Humorist S.J. Perelman once wrote of his joy at going to the dentist, “Every 12 years, I would drop whatever I was doing and allow wild Caucasian ponies to drag me to a reputable orthodontist.” Millions of Americans feel the same way, and one of the reasons is periodontitis, a gum infection as common as it is nasty. The symptoms are bleeding, swelling and bad breath; it’s the leading cause of tooth loss in adults; 75 percent of Americans over 35 have it; and they spend $350 million a year trying to get rid of it. Until recently the only way to do that was a masochist’s delight, oral surgery.
Then about four years ago Dr. Paul Keyes, a former staffer at the National Institute of Dental Research (NIDR), began touting an alternative two-part treatment that is simpler, cheaper, less painful—and very controversial. Part one requires detecting the disease via microscopic analysis. Part two—popularly known as the “salt-and-soda” regimen—involves a special cleaning by a dentist of the teeth and gums, sometimes brief antibiotic therapy, and, at home, massaging the gums and brushing the teeth daily with a paste made from baking soda and an antibacterial agent such as hydrogen peroxide. The last step, Keyes says, can also serve as an effective periodontitis preventative. “Brush with soda every day and you’ll never lose teeth,” says Keyes.
Perhaps not surprisingly, his claims have led to professional inflammation. Skeptics have called the treatment “the Laetrile of dentistry,” and an American Academy of Periodontology position paper states flatly: “When periodontal disease is advanced, surgical treatment has been shown to be more effective than nonsurgical treatment in at least three independent long-term studies. There are no such studies thus far showing that treatment advocated by Dr. Keyes is an effective alternative.”
Keyes has noted that, at 66, he doesn’t have time to do long-term research. He bases his faith on his own clinical research and two short-term studies. In the first, conducted by him in 1973, 90 patients with serious periodontitis showed radical improvement in a few months, he claims. The second, conducted in 1981 by Congress’ Office of Technology Assessment, found gum bleeding reduced by two-thirds and the number of loose teeth by 80 percent in 190 patients tested.

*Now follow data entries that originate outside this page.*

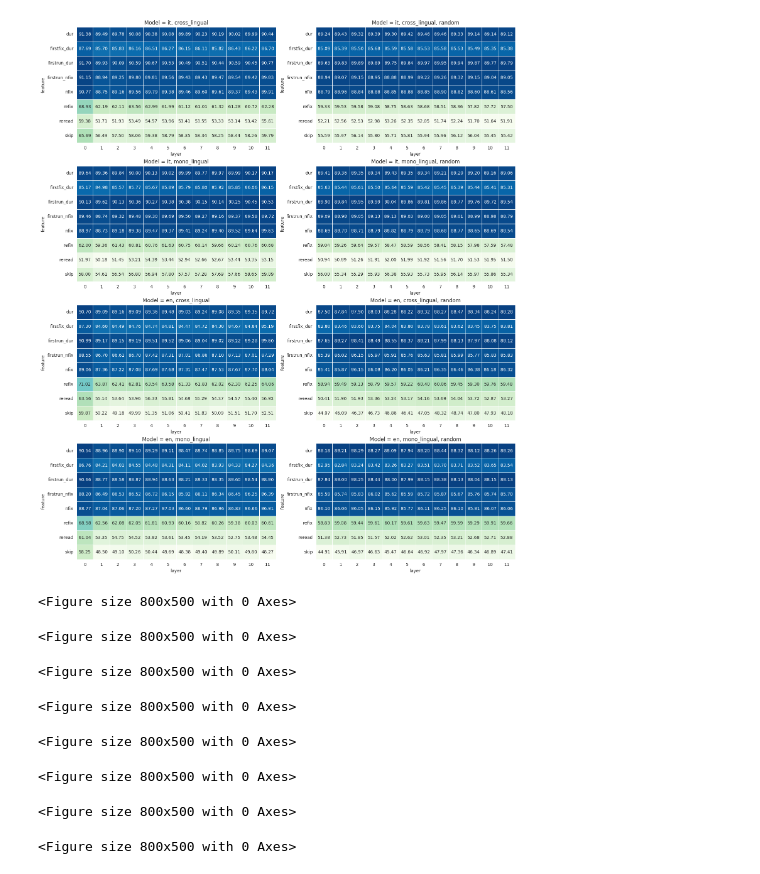
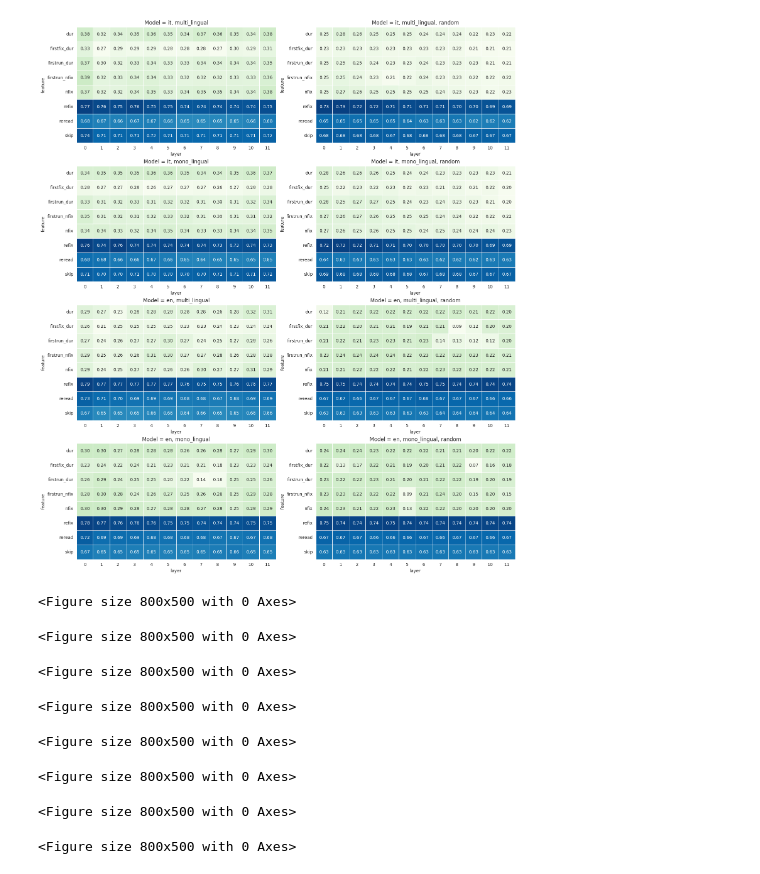
Before and after one commit to Andrew-Wyn/augmenting_nlms_meco, a Jupyter notebook: notebook/visualize_probing_tasks_results.ipynb, the cells around one changed output. Cells and saved outputs as stored; diff of their text form; code cells hidden in the pictures.

Commit message:
added notebooks for result visualization

```diff
--- a/notebook/visualize_probing_tasks_results.ipynb
+++ b/notebook/visualize_probing_tasks_results.ipynb
@@ -7,7 +7,8 @@ import os
 sns.set_style('darkgrid')
 # %%
 res_dir = '/home/lmoroni/__workdir/augmenting_nlms_meco/output/probe_2_final'
-metric = 'mae' # ['r2', 'corr_acc', 'mse', 'mae']
+metric = 'acc_corr' # ['r2', 'corr_acc', 'mse', 'mae']
+invert = False
 # %%
 def get_probing_dirs(res_dir):
     return [os.path.join(res_dir, dir_name) for dir_name in os.listdir(res_dir) if dir_name.startswith('probing')]
@@ -16,7 +17,7 @@ def get_model_config(src_dir):
     model_config = dict()
     model_str = src_dir.split('/')[-1]
     model_config['language'] = 'it' if '_it_' in model_str else 'en'
-    model_config['language_mode'] = 'cross_lingual' if 'xlm' in model_str else 'mono_lingual'
+    model_config['language_mode'] = 'multi_lingual' if 'xlm' in model_str else 'mono_lingual'
     model_config['pretrained'] = False if 'rand' in model_str else True
     model_str = model_str.split('_')
     model_config['user'] = model_str[2]
@@ -43,7 +44,7 @@ def load_result_df(src_dir, model_config, score):
 # %%
 src_dirs = get_probing_dirs(res_dir)
 # %%
-def plot_heatmap(ax, all_df, language, language_mode, pretrained):
+def plot_heatmap(ax, all_df, language, language_mode, pretrained, invert):
     filtered_df = all_df[(all_df['language']==language) & (all_df['language_mode'] == language_mode) & (all_df['pretrained'] == pretrained)]
     grouped = filtered_df.groupby(['layer', 'feature'])['score']
     mean_dict = {'layer': [], 'feature':[], 'avg_score': []}
@@ -53,7 +54,8 @@ def plot_heatmap(ax, all_df, language, language_mode, pretrained):
         mean_dict['avg_score'].append(group_df.mean())
     mean_df = pd.DataFrame.from_dict(mean_dict)
     table = mean_df.pivot(columns='layer', index='feature', values='avg_score')
-    table = table.map(lambda x: 100 -x)
+    if invert:
+        table = table.map(lambda x: 100 - x)
     plt.figure(figsize=(8, 5));
     pretrained_str = '' if pretrained else ', random'
     sns.heatmap(ax=ax, data=table, annot=True, fmt=".2f", cmap='GnBu', cbar=False, linewidth=.5).set(title=f'Model = {language}, {language_mode}{pretrained_str}');
@@ -67,16 +69,16 @@ all_df = pd.concat(all_df, ignore_index=True)
 # %%
 fig, axes = plt.subplots(4, 2, figsize=(18, 22));
 axes = axes.flatten();
 ax_idx = 0
 for language in all_df['language'].unique():
     for language_mode in all_df['language_mode'].unique():
         for pretrained in sorted(all_df['pretrained'].unique(), reverse=True):
-            plot_heatmap(axes[ax_idx], all_df, language, language_mode, pretrained)
+            plot_heatmap(axes[ax_idx], all_df, language, language_mode, pretrained, invert)
             ax_idx += 1
 
 fig.savefig('/home/luca/Workspace/augmenting_nlms_meco/output/plots/probing_all.png')
 # %% [output]
-[figure, old version]
+[figure, new version]
 <Figure size 800x500 with 0 Axes>
 <Figure size 800x500 with 0 Axes>
 <Figure size 800x500 with 0 Axes>
```
Also changed, not shown: parts of 1 cell of this notebook, 10 other files.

Says Dr. Paul Cummings Jr., a Wilmington, N.C. periodontist who three years ago converted to the Keyes approach, “In 25 years of practice, I’ve never had better results. I can get even the most difficult case under control now for about $800. The same case would have cost $2,500 to $4,000 if it were treated surgically.”

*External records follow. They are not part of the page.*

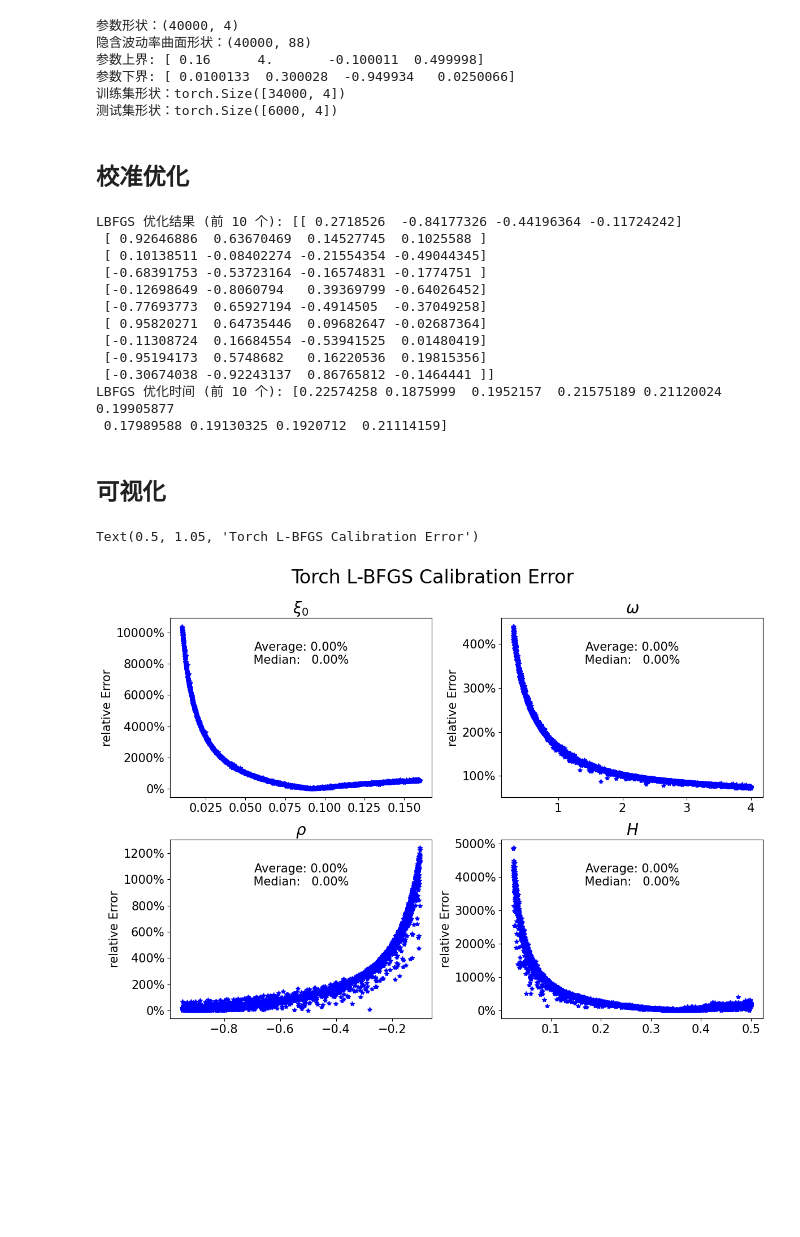
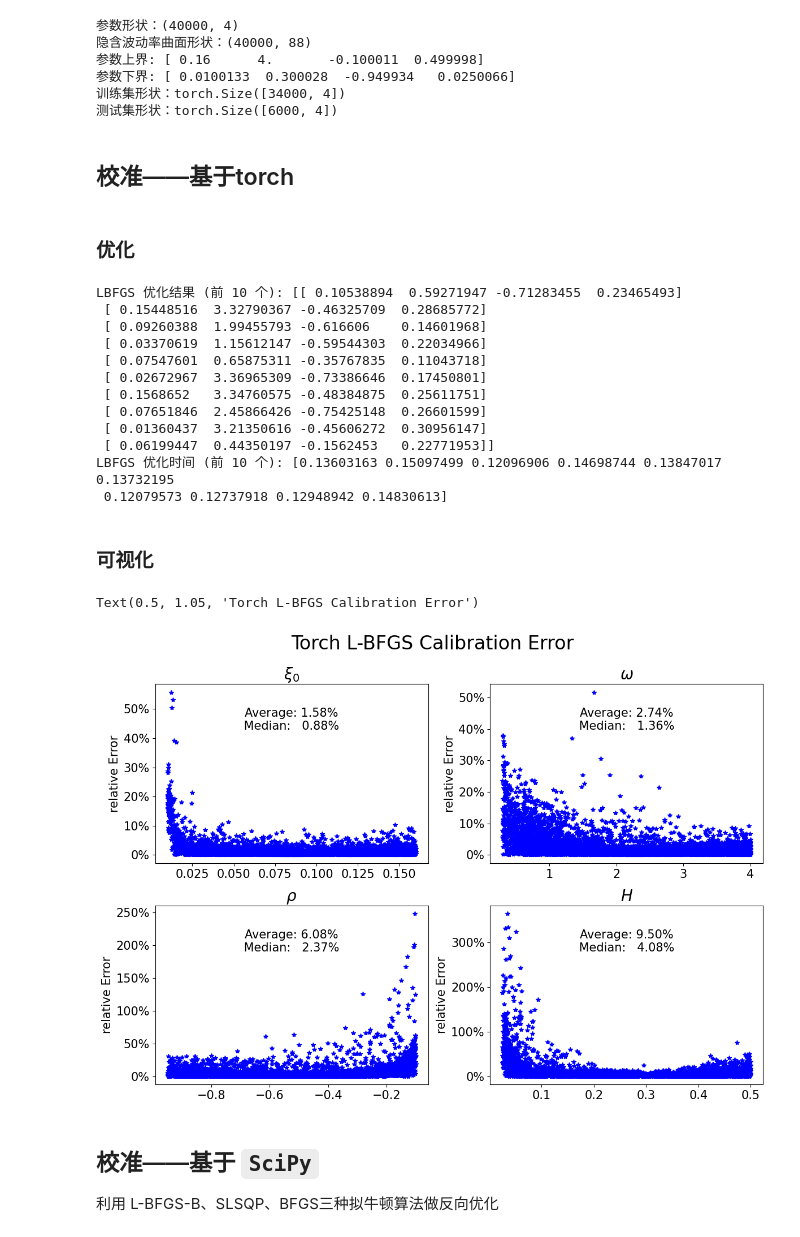
Before and after one commit to Greenmilkvvv/Deep-Rough-Calibration, a Jupyter notebook: Calibration/calibrate_nn_Quasi_Newton.ipynb, the cells around one changed output. Drawn from its saved outputs; the diff is of its cells as text; code cells hidden in the pictures; blank space fills up the shorter version.

```diff
--- a/Calibration/calibrate_nn_Quasi_Newton.ipynb
+++ b/Calibration/calibrate_nn_Quasi_Newton.ipynb
@@ -146,7 +144,9 @@ print(f"测试集形状：{test_data[0].shape}")
 训练集形状：torch.Size([34000, 4])
 测试集形状：torch.Size([6000, 4])
 # %% [markdown]
-## 校准优化
+## 校准——基于torch
+# %% [markdown]
+### 优化
 # %%
 import torch.nn as nn
 
@@ -164,51 +164,57 @@ np.mean(error_relative)
 # 使用 LBFGS 优化器
 from optimization_utils import calibrate_with_torch_lbfgs
 
-Approx, Timing = calibrate_with_torch_lbfgs(model, y_test_transform, device='cpu')
+Approx_torch, Timing_torch = calibrate_with_torch_lbfgs(model, y_test_transform, device='cpu')
+Approx_torch = params_inv_scaler(Approx)
 
 
 print(f"LBFGS 优化结果 (前 10 个): {Approx[:10]}")
 print(f"LBFGS 优化时间 (前 10 个): {Timing[:10]}")
 # %% [output]
-LBFGS 优化结果 (前 10 个): [[ 0.2718526  -0.84177326 -0.44196364 -0.11724242]
- [ 0.92646886  0.63670469  0.14527745  0.1025588 ]
- [ 0.10138511 -0.08402274 -0.21554354 -0.49044345]
- [-0.68391753 -0.53723164 -0.16574831 -0.1774751 ]
- [-0.12698649 -0.8060794   0.39369799 -0.64026452]
- [-0.77693773  0.65927194 -0.4914505  -0.37049258]
- [ 0.95820271  0.64735446  0.09682647 -0.02687364]
- [-0.11308724  0.16684554 -0.53941525  0.01480419]
- [-0.95194173  0.5748682   0.16220536  0.19815356]
- [-0.30674038 -0.92243137  0.86765812 -0.1464441 ]]
-LBFGS 优化时间 (前 10 个): [0.22574258 0.1875999  0.1952157  0.21575189 0.21120024 0.19905877
- 0.17989588 0.19130325 0.1920712  0.21114159]
+LBFGS 优化结果 (前 10 个): [[ 0.10538894  0.59271947 -0.71283455  0.23465493]
+ [ 0.15448516  3.32790367 -0.46325709  0.28685772]
+ [ 0.09260388  1.99455793 -0.616606    0.14601968]
+ [ 0.03370619  1.15612147 -0.59544303  0.22034966]
+ [ 0.07547601  0.65875311 -0.35767835  0.11043718]
+ [ 0.02672967  3.36965309 -0.73386646  0.17450801]
+ [ 0.1568652   3.34760575 -0.48384875  0.25611751]
+ [ 0.07651846  2.45866426 -0.75425148  0.26601599]
+ [ 0.01360437  3.21350616 -0.45606272  0.30956147]
+ [ 0.06199447  0.44350197 -0.1562453   0.22771953]]
+LBFGS 优化时间 (前 10 个): [0.13603163 0.15097499 0.12096906 0.14698744 0.13847017 0.13732195
+ 0.12079573 0.12737918 0.12948942 0.14830613]
 # %% [markdown]
-## 可视化
+### 可视化
 # %%
 from matplotlib import pyplot as plt
 import matplotlib.ticker as mtick
 
 titles = ["$\\xi_0$","$\\omega$","$\\rho$","$H$"]
 
 average = np.zeros([4,6000])
 fig = plt.figure(figsize=(12,8))
 for u in range(4):
     ax = plt.subplot(2, 2, u+1)
     x = x_test[:6000, u]
     plt.plot(
         x,
-        100 * np.abs( Approx[:6000, u] - x ) / np.abs(x),
+        100 * np.abs( Approx_torch[:6000, u] - x ) / np.abs(x),
         'b*'
     )
+    average[u,:]=np.abs(Approx_torch[:6000,u]-x)/np.abs(x)
 
     plt.title(titles[u],fontsize=20)
     plt.ylabel('relative Error',fontsize=15)
     plt.gca().yaxis.set_major_formatter(mtick.PercentFormatter() )
     plt.tick_params(axis='both', which='major', labelsize=15)
     plt.tick_params(axis='both', which='minor', labelsize=15)
     plt.text(0.5, 0.8, 'Average: %1.2f%%\n Median:   %1.2f%% '%(np.mean(100*average[u,:]),np.quantile(100*average[u,:],0.5)), horizontalalignment='center',verticalalignment='center', transform=ax.transAxes,fontsize=15)
 plt.tight_layout()
 plt.suptitle("Torch L-BFGS Calibration Error", fontsize=24, y=1.05)
 # %% [output]
 Text(0.5, 1.05, 'Torch L-BFGS Calibration Error')
-[figure, old version]
+[figure, new version]
+# %% [markdown]
+## 校准——基于 `SciPy`
+
+利用 L-BFGS-B、SLSQP、BFGS三种拟牛顿算法做反向优化
```
Also changed, not shown: parts of 6 cells of this notebook.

Some of Keyes’ supporters claim that his detractors have a vested interest in expensive dental surgery. The detractors argue that Keyes, who in 1981 set up a foundation to promote his theory, also stands to profit handsomely. Keyes denies it.
Whatever the merits of his cure, Keyes has made solid contributions in the past. The son of a Long Island magazine publisher, he attended the University of Pennsylvania dental school and began practicing in New York, but soon quit because, he says, “It was depressing. Despite my best efforts, people’s dental health deteriorated before my eyes.” He turned to research and teaching, and spent eight years on the Harvard faculty before joining the National Institutes of Health, parent of the NIDR, in 1955, where he became nationally known for landmark work on cavities. There he came across a 50-year-old paper by a University of Minnesota dentist claiming that periodontitis could be countered by antibacterial agents.

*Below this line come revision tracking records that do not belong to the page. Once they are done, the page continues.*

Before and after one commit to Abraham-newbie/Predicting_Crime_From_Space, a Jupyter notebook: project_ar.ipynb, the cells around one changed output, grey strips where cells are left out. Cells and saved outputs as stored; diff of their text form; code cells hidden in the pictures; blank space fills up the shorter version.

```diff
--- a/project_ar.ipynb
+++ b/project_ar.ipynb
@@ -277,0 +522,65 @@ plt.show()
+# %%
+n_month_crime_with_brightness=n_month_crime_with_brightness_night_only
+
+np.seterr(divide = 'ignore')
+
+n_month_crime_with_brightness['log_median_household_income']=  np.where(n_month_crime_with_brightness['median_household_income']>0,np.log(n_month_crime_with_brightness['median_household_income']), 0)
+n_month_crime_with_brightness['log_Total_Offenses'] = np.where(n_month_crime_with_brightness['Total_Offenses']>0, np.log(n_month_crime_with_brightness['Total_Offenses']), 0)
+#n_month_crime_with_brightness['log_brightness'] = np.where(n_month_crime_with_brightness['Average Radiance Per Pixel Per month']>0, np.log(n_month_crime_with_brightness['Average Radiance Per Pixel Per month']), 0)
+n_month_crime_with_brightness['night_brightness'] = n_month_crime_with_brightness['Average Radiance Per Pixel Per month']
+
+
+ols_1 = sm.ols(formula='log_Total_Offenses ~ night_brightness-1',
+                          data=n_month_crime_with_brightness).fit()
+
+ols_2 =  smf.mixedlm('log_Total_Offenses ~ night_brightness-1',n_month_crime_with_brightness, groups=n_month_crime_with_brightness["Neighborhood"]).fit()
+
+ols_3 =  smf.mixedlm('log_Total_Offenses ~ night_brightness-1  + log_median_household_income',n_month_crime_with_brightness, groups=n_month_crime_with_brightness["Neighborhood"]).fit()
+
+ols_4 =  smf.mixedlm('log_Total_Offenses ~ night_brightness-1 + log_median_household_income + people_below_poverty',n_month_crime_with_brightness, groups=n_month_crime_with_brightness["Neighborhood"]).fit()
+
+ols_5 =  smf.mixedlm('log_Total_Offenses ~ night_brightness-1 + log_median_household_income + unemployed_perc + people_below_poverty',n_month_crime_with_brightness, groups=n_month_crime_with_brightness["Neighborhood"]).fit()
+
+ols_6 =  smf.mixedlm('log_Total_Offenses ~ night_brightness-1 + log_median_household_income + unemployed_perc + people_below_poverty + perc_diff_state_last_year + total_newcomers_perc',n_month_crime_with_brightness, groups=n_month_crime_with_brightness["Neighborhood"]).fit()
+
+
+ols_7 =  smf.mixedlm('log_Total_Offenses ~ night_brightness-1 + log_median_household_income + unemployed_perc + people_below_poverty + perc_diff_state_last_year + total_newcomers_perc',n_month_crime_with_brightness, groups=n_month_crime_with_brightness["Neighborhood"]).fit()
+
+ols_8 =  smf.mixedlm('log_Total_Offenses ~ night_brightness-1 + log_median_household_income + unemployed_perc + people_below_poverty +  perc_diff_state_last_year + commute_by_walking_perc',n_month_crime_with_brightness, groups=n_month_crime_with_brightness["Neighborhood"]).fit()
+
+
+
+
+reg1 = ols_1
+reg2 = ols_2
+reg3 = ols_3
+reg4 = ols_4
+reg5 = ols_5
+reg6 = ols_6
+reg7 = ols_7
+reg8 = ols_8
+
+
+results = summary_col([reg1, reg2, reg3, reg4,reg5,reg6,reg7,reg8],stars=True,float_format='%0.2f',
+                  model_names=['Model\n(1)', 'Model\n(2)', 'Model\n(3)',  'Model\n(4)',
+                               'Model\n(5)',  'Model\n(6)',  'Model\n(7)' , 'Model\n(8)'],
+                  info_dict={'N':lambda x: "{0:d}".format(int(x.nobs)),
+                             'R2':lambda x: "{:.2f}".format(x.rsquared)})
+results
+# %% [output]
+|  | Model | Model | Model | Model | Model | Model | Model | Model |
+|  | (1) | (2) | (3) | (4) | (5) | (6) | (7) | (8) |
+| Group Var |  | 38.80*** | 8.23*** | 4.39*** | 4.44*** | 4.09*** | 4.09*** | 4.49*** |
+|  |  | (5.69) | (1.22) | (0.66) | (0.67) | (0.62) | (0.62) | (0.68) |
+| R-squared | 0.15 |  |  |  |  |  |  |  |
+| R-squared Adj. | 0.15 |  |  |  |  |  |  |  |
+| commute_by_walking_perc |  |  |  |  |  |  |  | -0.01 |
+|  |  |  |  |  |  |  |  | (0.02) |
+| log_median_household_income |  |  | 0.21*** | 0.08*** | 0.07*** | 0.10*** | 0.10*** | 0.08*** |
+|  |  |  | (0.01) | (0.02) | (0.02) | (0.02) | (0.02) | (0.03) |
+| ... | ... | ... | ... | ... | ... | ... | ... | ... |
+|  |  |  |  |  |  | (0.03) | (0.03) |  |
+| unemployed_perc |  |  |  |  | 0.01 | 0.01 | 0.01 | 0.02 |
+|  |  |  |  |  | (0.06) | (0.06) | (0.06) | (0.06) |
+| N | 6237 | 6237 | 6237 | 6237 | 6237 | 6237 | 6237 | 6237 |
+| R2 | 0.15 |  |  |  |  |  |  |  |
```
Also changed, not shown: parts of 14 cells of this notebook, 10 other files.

Keyes, who retired from NIDR in 1981, lives in Bethesda, Md. with his wife, Doris, 60, and spends most of his time shuttling around the country. “The only reason the health field has been able to get away with not finding a cure for periodontitis is because we can get along without teeth,” says Keyes. “If a more vital structure were affected, like a hand or an internal organ, we would have had it figured out long ago.”